Cartier goes HiLo
This week, Cartier opened a pop-up convenience store in wealthy shopping district, Omotesando, Tokyo. In true HiLo fashion, Cartier took all the familiar touch-points of a convenience store and contrasted them with their signature gold interior accents and luxury food and beverage items, including a cup of noodles for £73 and a piece of mango cake for £70.
Despite the eye watering prices, the store was a massive success with Instagrammers queuing around the block for Cartier’s take on a modern luxury experience.
London gets Gooped
Goop, the controversial wellness platform run by Gwyneth Paltrow, has opened a pop up in London’s Notting Hill.

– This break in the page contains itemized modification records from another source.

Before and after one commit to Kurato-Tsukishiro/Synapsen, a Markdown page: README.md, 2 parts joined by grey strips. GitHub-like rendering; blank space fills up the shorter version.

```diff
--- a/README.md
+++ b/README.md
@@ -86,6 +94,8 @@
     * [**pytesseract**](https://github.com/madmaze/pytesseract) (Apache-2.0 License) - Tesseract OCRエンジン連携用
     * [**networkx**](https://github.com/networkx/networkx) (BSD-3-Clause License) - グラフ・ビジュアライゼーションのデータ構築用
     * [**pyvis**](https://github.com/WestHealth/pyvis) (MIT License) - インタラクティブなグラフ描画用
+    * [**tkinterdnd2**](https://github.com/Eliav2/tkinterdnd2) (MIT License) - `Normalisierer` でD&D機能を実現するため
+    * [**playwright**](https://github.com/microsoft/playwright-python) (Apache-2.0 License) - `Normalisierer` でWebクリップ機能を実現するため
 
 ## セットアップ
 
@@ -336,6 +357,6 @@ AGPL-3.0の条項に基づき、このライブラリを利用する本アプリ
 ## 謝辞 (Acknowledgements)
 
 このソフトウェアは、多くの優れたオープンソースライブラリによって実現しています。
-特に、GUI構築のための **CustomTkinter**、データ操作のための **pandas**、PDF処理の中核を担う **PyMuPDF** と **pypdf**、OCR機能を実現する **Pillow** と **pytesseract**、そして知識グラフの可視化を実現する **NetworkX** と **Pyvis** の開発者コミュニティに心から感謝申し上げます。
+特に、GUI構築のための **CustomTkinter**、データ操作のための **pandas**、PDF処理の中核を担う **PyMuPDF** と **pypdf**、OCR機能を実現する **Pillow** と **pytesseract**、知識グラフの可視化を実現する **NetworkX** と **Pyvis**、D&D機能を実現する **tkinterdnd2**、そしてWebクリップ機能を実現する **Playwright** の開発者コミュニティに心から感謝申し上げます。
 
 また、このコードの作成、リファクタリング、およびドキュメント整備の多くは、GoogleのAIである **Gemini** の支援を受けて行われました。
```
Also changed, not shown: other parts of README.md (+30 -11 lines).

The pop-up stocks a carefully curated selection of products that have caused the multi million $ brand so many trials and tribulations in the past. These include pubic hair oil for £45, vaginal eggs (Goop was recently sued for claiming the eggs help to balance hormones) and water bottles complete with a giant internal crystal. Customers can also find a selection of clothing from designer friends such as Victoria Beckham and Stella McCartney.
Brands operating in every industry from beauty to sex are cashing in on consumers new found obsession with wellness.

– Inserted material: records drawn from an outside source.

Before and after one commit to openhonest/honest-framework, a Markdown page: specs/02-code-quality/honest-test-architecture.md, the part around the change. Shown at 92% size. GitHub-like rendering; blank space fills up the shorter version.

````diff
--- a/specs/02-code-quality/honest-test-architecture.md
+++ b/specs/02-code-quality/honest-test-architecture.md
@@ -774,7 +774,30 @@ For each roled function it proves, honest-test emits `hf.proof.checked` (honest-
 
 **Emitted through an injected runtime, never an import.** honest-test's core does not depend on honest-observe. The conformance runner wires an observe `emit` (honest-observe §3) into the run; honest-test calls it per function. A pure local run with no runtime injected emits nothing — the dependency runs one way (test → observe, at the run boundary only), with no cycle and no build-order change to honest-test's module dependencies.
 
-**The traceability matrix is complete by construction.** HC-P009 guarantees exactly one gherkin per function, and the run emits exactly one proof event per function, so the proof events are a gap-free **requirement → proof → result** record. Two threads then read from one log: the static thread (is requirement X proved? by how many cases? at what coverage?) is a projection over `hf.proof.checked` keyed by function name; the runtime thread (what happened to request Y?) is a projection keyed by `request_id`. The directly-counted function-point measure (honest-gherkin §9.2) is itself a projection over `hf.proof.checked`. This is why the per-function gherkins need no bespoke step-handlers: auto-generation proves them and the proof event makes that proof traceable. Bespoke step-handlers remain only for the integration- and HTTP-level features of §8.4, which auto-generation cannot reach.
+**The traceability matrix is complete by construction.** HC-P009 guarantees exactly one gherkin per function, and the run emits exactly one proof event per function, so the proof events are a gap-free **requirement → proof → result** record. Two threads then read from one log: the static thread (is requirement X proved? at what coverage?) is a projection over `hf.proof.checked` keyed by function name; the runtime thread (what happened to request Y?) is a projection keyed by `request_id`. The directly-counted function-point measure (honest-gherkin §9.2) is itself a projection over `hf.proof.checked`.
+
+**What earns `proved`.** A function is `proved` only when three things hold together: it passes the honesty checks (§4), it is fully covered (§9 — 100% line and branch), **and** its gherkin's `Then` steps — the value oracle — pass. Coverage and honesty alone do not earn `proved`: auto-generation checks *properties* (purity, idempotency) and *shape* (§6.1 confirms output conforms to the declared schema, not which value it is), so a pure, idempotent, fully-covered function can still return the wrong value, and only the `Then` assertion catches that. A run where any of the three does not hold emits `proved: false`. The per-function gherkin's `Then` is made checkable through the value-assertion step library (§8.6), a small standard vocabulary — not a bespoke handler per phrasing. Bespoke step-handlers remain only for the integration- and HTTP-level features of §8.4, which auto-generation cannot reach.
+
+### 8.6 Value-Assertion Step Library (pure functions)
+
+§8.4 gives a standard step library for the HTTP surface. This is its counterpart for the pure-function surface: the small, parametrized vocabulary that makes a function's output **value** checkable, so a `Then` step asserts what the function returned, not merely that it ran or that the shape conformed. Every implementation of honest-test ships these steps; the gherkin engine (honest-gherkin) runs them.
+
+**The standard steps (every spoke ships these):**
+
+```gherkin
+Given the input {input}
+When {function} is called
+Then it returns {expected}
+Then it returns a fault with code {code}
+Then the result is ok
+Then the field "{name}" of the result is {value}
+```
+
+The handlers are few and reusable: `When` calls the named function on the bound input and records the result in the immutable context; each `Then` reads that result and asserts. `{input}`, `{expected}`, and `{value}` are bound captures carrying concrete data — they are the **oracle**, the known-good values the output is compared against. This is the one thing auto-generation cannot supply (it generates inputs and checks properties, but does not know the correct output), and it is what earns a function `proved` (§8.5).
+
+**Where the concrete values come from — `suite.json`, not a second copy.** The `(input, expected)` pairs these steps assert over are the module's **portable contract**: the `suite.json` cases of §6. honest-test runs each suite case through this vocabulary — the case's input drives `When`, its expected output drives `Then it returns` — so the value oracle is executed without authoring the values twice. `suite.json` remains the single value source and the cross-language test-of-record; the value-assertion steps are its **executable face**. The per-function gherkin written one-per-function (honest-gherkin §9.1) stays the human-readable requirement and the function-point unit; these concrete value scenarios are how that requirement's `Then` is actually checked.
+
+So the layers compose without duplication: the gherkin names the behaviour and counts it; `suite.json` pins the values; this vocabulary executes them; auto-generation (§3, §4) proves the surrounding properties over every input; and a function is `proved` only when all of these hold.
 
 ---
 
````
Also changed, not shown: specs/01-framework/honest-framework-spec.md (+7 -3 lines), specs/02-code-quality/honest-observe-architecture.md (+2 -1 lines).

Crisp Packet Wars
Angry consumers are posting old Walkers crisp packets back to Walkers in protest at their announcement not to make their packaging recyclable until 2025.
The Royal Mail have pleaded with campaigners to put they crips packets in an envelope as they’re clogging their sorting machines.
Despite this being a bit of fun (as well as making some entertaining headlines), it shows just how important plastic pollution is to people. Companies that don’t enforce change will no doubt face the continual barrage of bad press.
Love it or hate it - Burberry
It’s hard to miss the new Burberry monogram. Fans have got a real love-hate relationship with the change - check out other brands dividing opinion in this month’s SEEN.
If you’re a reader of High Snobiety, you may have noticed Burberry’s tessellated monogram taking over your web pages in the run up to Riccardo Tisci’s debut at London Fashion Week.
With a purposefully ‘glitchy’ application of design, the Burberry of today feels much less ‘Emma Watson in a heritage trench coat’, and much more ‘contemporary streetwear brand’. If you’re a fan of the former, you probably won’t like the new Regent Street flagship either.
Alongside the takeover, High Snobiety commissioned four digital artists to reimagine the Burberry Monogram, each bringing their own style to the mix.
WEEK is compiled by LOVE’s Culture & Strategy team. Want to say hello, ask questions or challenge their cultural knowledge? Get in touch on email@example.com.